Bromide is a conservative tracer that is often applied with non-conservative solutes such as pesticides to estimate their retardation in the soil. It has been applied in concentrations of up to 250 g Br L−1, levels at which the growth of single-celled organisms can be inhibited. Bromide applications may therefore affect the biodegradation of non-conservative solutes in soil. The present study investigated the effect of potassium bromide (KBr) on the mineralisation of three pesticides – glyphosate, MCPA and metribuzin – in four agricultural A-horizon soils. KBr was added to soil microcosms at concentrations of 0, 0.5, 2.5 and 5 g Br−L−1in the soil solution. The study concluded that KBr had a negative effect on pesticide mineralisation. The inhibitory effect varied depending on the KBr concentration, the type of pesticide and the type of soil. Furthermore, 16 S amplicon sequencing revealed that the KBr treatment generally reduced the abundance of bacteroidetes and proteobacteria on both an RNA and DNA level. Therefore, in order to reduce the effect of KBr on the soil bacterial community and consequently also on xenobiotic degradation, it is recommended that KBr be applied in a concentration that does not exceed 0.5 g Br−L−1in the soil water.

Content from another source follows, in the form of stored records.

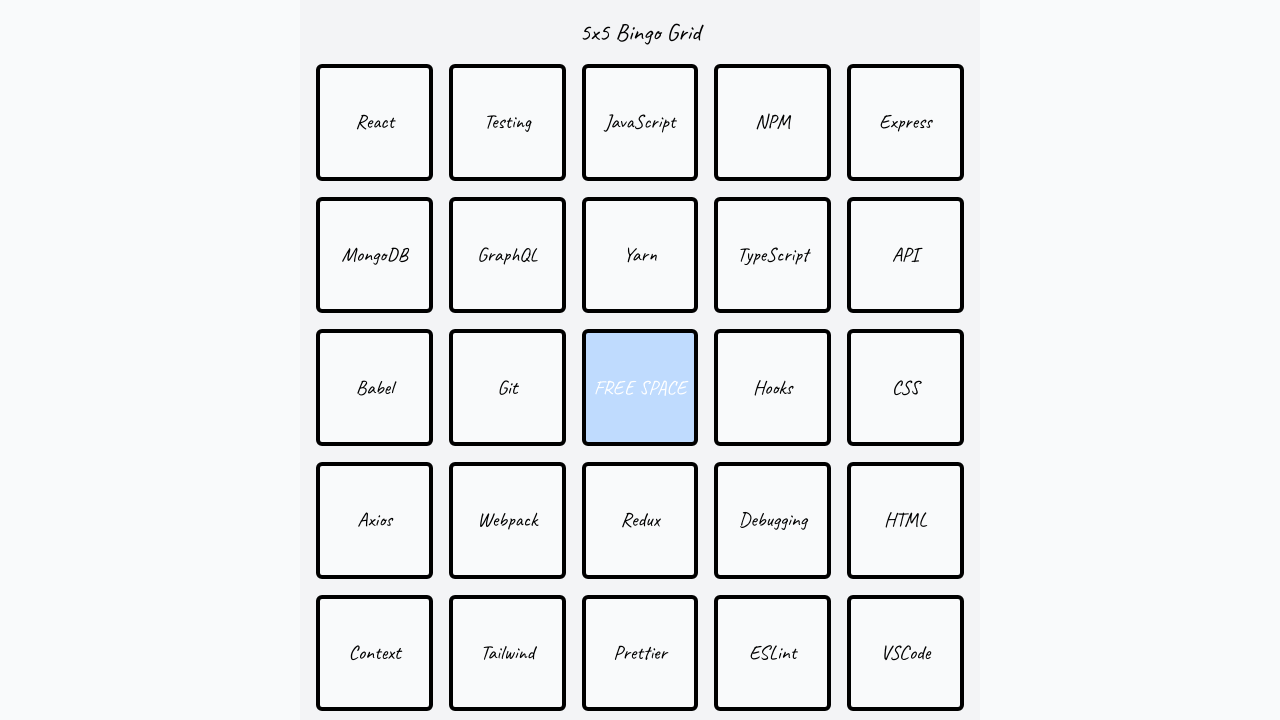
Repository: yassirbn/football-bingo
Page: /
These files come from the project's save history. The page is drawn as it stood at one moment and after the next save; the edit follows.
The browser window is 1280 px wide. The pictures show the whole page.
The project was rebuilt for these pictures with package versions that can differ from the ones it lists, and the page was loaded fresh each time.

Above is the page before, as saved 2024-11-26 17:23:46.

After the next save:
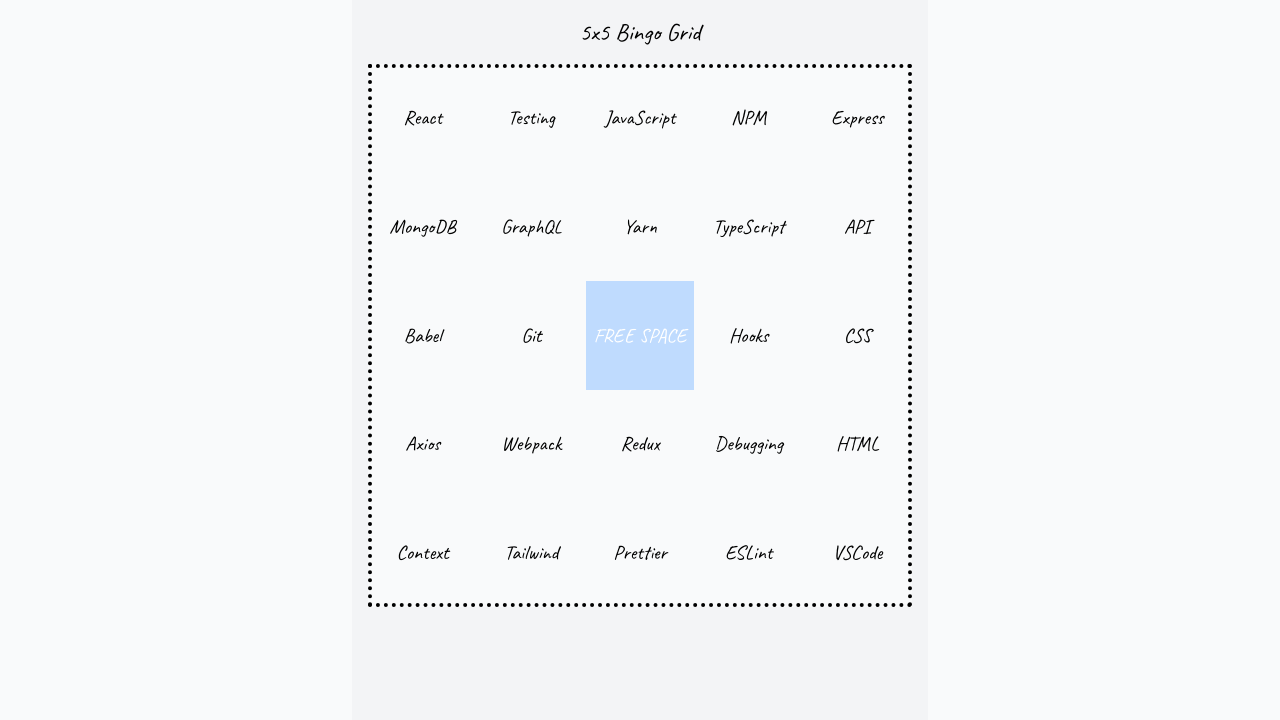
Saved 2 min 34 s later.
--- a/src/component/BingoGrid/BingoGrid.js
+++ b/src/component/BingoGrid/BingoGrid.js
@@ -53,16 +53,18 @@ const BingoGrid = ({ words }) => {
         </div>
       )}
       <h1 className="text-center text-2xl font-hand mb-4">5x5 Bingo Grid</h1>
-      <div
-        className="grid gap-4"
-        style={{
-          gridTemplateColumns: `repeat(${gridSize}, minmax(50px, 1fr))`,
-        }}
-      >
-        {gridWords.map((word, index) => (
-          <div
-            key={index}
-            className={`flex items-center justify-center text-center font-medium font-hand aspect-square p-2
+      <div className="relative">
+        {/* Grid Container */}
+        <div
+          className="grid grid-cols-5 grid-rows-5 relative w-full max-w-screen-sm"
+          style={{
+            gap: "0", // No gaps between cells
+          }}
+        >
+          {gridWords.map((word, index) => (
+            <div
+              key={index}
+              className={`flex items-center justify-center text-center font-medium font-hand aspect-square p-2
               ${
                 selectedCells[index]
                   ? "bg-blue-200 text-white"
@@ -71,17 +73,23 @@ const BingoGrid = ({ words }) => {
               ${
                 word === "FREE SPACE" ? "cursor-default font-bold" : "cursor-pointer"
               }
-              border-black border-4 rounded-md relative
-              transition-transform duration-200 ease-in-out ${
+              relative transition-transform duration-200 ease-in-out ${
                 word !== "FREE SPACE" ? "hover:-rotate-[3deg] hover:scale-105" : ""
               }`}
-            onClick={() => handleCellClick(index)}
-          >
-            <span className="break-words text-sm sm:text-base md:text-lg lg:text-xl">
-              {word}
-            </span>
-          </div>
-        ))}
+              onClick={() => handleCellClick(index)}
+            >
+              <span className="break-words text-sm sm:text-base md:text-lg lg:text-xl">
+                {word}
+              </span>
+            </div>
+          ))}
+        </div>
+
+        {/* Border for the grid */}
+        <div
+          className="absolute inset-0 border-black border-4 border-dotted"
+          aria-hidden="true"
+        ></div>
       </div>
     </div>
   );
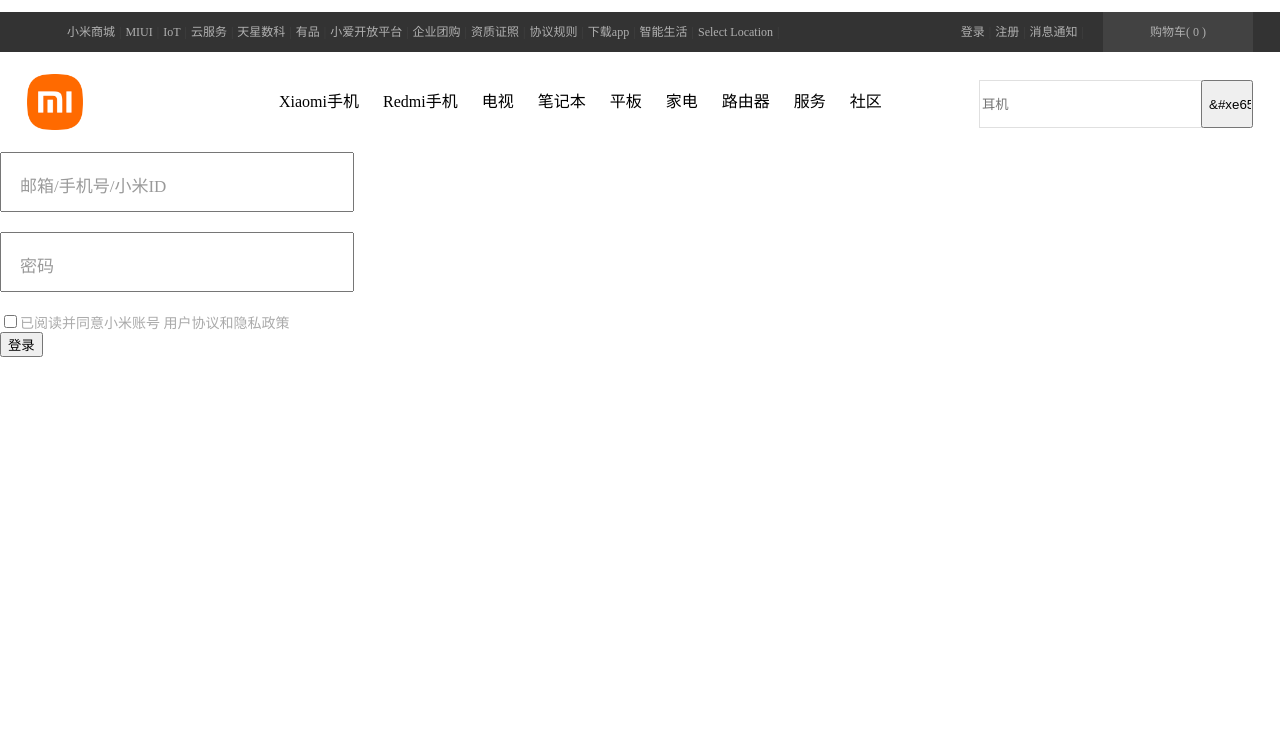
Repository: PLA-31695/Xiaomi
Page: /#/login
The author's editor kept a copy of each file at every save. The page is drawn from the files as they stood at one save, then again after the next save.
The browser window is 1280 px wide. The pictures show the whole page.
The project was rebuilt for these pictures with package versions that can differ from the ones it lists, and the page was loaded fresh each time. Also part of the build but not shown: vue.config.js, src/views/Home/home.vue, src/views/Register/register.vue.

Above is the page before, as saved 2022-03-21 13:41:16.

### src/main.js
import Vue from 'vue'
import App from './App.vue'
import router from '@/router'
import '@/assets/css/global.css'

Vue.config.productionTip = false

new Vue({
  router,
  render: h => h(App),
}).$mount('#app')

### src/App.vue
<template>
 <div>
    <MyHeader></MyHeader>
  <router-view></router-view>
 </div>
</template>

<script>
import MyHeader from '@/components/Header/my-header'
export default {
  name: 'App',
  components: {
    MyHeader
  }
}
</script>

<style>
#app {
  font-family: Avenir, Helvetica, Arial, sans-serif;
  -webkit-font-smoothing: antialiased;
  -moz-osx-font-smoothing: grayscale;
  text-align: center;
  color: #2c3e50;
  margin-top: 60px;
}
</style>

### src/router/index.js
//配置router
import Vue from 'vue'
import VueRouter from 'vue-router'

Vue.use(VueRouter)


import Home from '@/views/Home/home'
import Register from '@/views/Register/register'
import Login from '@/views/Login/login'

export default new VueRouter({
    routes: [
        {
            path: '/home',
            component:Home
        },
        {
            path: '/register',
            component:Register
        },
        {
            path: '/login',
            component:Login
        }
    ],
    // mode: {
    //     history
    // }
})

### src/assets/css/global.css
html,body,#app{
    height: 100%;
    width:100%;
    margin:0;
    padding:0;
    box-sizing: border-box;
}
.container{
    width: 1226px;
    margin: 0 auto;
}
ul{
    margin-top: 0;
    list-style: none;
}
a{
    color: white;
    text-decoration: none;
}

### src/components/Header/my-header.vue
<template>
   <header class="header">
        <div class="site-topbar">
            <div class="container">
                <div class="topbar-left">
                    <ul>
                        <li>小米商城</li>
                        <li>MIUI</li>
                        <li>IoT</li>
                        <li>云服务</li>
                        <li>天星数科</li>
                        <li>有品</li>
                        <li>小爱开放平台</li>
                        <li>企业团购</li>
                        <li>资质证照</li>
                        <li>协议规则</li>
                        <li>下载app</li>
                        <li>智能生活</li>
                        <li>Select Location</li>
                    </ul>
                </div>
               <div class="topbar-right">
                   <a href="">
                    <div class="topbar-cart">
                        购物车( 0 )
                    </div>
                   </a>
                   <!-- <div class="cart-menu">
                    购物车中还没有商品，赶紧选购吧！
                   </div> -->
                   <div class="topbar-usrInfo">
                    <ul>
                        <li>登录</li>
                        <li>注册</li>
                        <li>消息通知</li>
                    </ul>
                </div>
               </div>
            </div>

        </div>
        <div class="site-header">
            <div class="container">
                <div class="header-logo">
                    <a href="index.html" title="小米官网">小米官网</a>
                </div>
                <div class="header-nav">
                    <ul>
                        <li class="nav-item">Xiaomi手机</li>
                        <li class="nav-item">Redmi手机</li>
                        <li class="nav-item">电视</li>
                        <li class="nav-item">笔记本</li>
                        <li class="nav-item">平板</li>
                        <li class="nav-item">家电</li>
                        <li class="nav-item">路由器</li>
                        <li class="nav-item">服务</li>
                        <li class="nav-item">社区</li>
                    </ul>
                </div>
                <div class="header-search">
                    <input type="search" placeholder="耳机" class="search-text">
                    <input type="submit" class="search-btn" value="&#xe651;">
                </div>
            </div>
        </div>
   </header>
</template>

<script>
export default {
    name:'my-header'
}
</script>

<style lang="less">
    .site-topbar{
        height: 40px;
        background-color: #333;
        color:#b0b0b0;
        font-size:12px;
        line-height: 40px;
        .topbar-left{
            ul li {
                float: left;
                display: inline-block;
            }
            ul li::after{
                content: "|";
                display: inline-block;
                margin: 0 4px;
                color: #424242;
            }
        }
        .topbar-right{
            .topbar-cart{
                float: right;
                margin-left: 15px;
                width: 150px;
                height: 40px;
                text-align: center;
                background-color: #424242;
                color: #b0b0b0;
            }
            .topbar-usrInfo{
                float: right;
                height: 40px;
                line-height: 40px;
                ul li{
                    float:left;
                }
                ul li::after{
                content: "|";
                display: inline-block;
                margin: 0 4px;
                color: #424242;
            }
            }
        }
    }

    .site-header{
        height: 100px;
        .header-logo{
            float: left;
            a::before{
                content: "";
                display: inline-block;
                width: 56px;
                height: 56px;
                margin-top: 22px;
                background: url('../../assets/images/logo-mi2.png');
                background-size: 56px 56px;
                background-repeat: no-repeat;
            }
        }
        .header-nav{
            float: left;
            width: 800px;
            height: 100px;
            margin-left: 80px;
            line-height: 100px;
            ul li {
                float: left;
                margin: 0 12px;
                font-size: 16px;

            }
        }
        .header-search{
            position: relative;
            .search-text{
                position: absolute;
                top: 28px;
                right: 51px;
                height: 48px;
                width: 223px;
                border:1px solid #e0e0e0;
            }
            .search-btn{
                position: absolute;
                top: 28px;
                right: 0;
                height: 48px;
                width: 52px;
            }
        }
    }
</style>

### src/views/Login/login.vue
<!--  -->
<template>
  <div class="login">
    <form action="">
      <div class="username" id="username">
        <label for="username" class="float-label" :class="{active:isNameActive}">邮箱/手机号/小米ID</label>
        <input type="text" @focus="changeNameStyle" @blur="changeNameStyle"/>
      </div>
      <div class="password" id="password">
        <label for="password" class="float-label" :class="{active:isPasswordActive}">密码</label>
        <input type="password" @focus="changePasswordStyle" @blur="changePasswordStyle"/>
      </div>
      <div class="checkbox">
        <input type="checkbox" />
        <span>已阅读并同意小米账号 用户协议和隐私政策</span>
      </div>
    </form>
    <button type="submit" class="submit">登录</button>
  </div>
</template>

<script>
export default {
  components: {},
  data() {
    return {
        isNameActive:false,
        isPasswordActive:false
    };
  },
  computed: {},
  watch: {},
  //方法集合
  methods: {
      changeNameStyle(){
          this.isNameActive = !this.isNameActive
      },
       changePasswordStyle(){
          this.isPasswordActive = !this.isPasswordActive
      },
  },
};
</script>
<style lang='less' scoped>
//@import url(); 引入公共css类
.login {
    .username,.password{
        position: relative;
        input{
            height: 60px;
            min-width: 354px;
            outline: none;
            padding: 30px 20px 10px;
            box-sizing: border-box;
            // border:none
        }
        .float-label{
            position: absolute;
            top:20px;
            left:20px;
            font-size: 17px;
            color: rgba(0,0,0,.4);
            transition: all .15s;
        }
        .active{
            top: 6px;
            font-size: 6px;
            color:#aaa;
        }
    }
    .password{
        margin-top: 20px;
    }
    .checkbox{
        margin-top: 20px;
        font-size: 14px;
        color:#aaa;
    }
}
</style>

Loaded but not shown: public/index.html (common file)

After the next save:
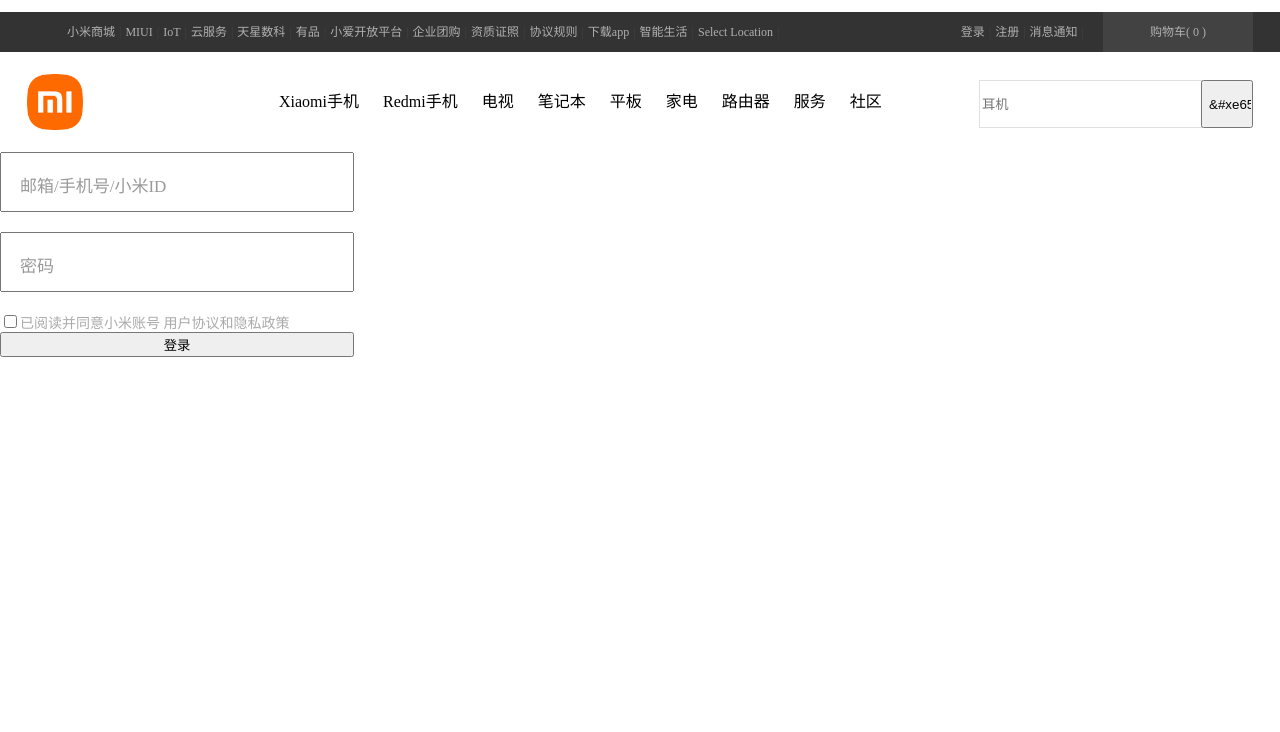
Saved 75 s later.
--- a/src/views/Login/login.vue
+++ b/src/views/Login/login.vue
@@ -76,5 +76,8 @@
         font-size: 14px;
         color:#aaa;
     }
+    .submit{
+        min-width: 354px;
+    }
 }
 </style>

Bech, T. B., Rosenbom, A. E., Sørensen, S. R., & Jacobsen, C. S. (2017). Conservative tracer bromide inhibits pesticide mineralisation in soil. Environmental Pollution, 222, 404–411. https://doi.org/10.1016/j.envpol.2016.12.016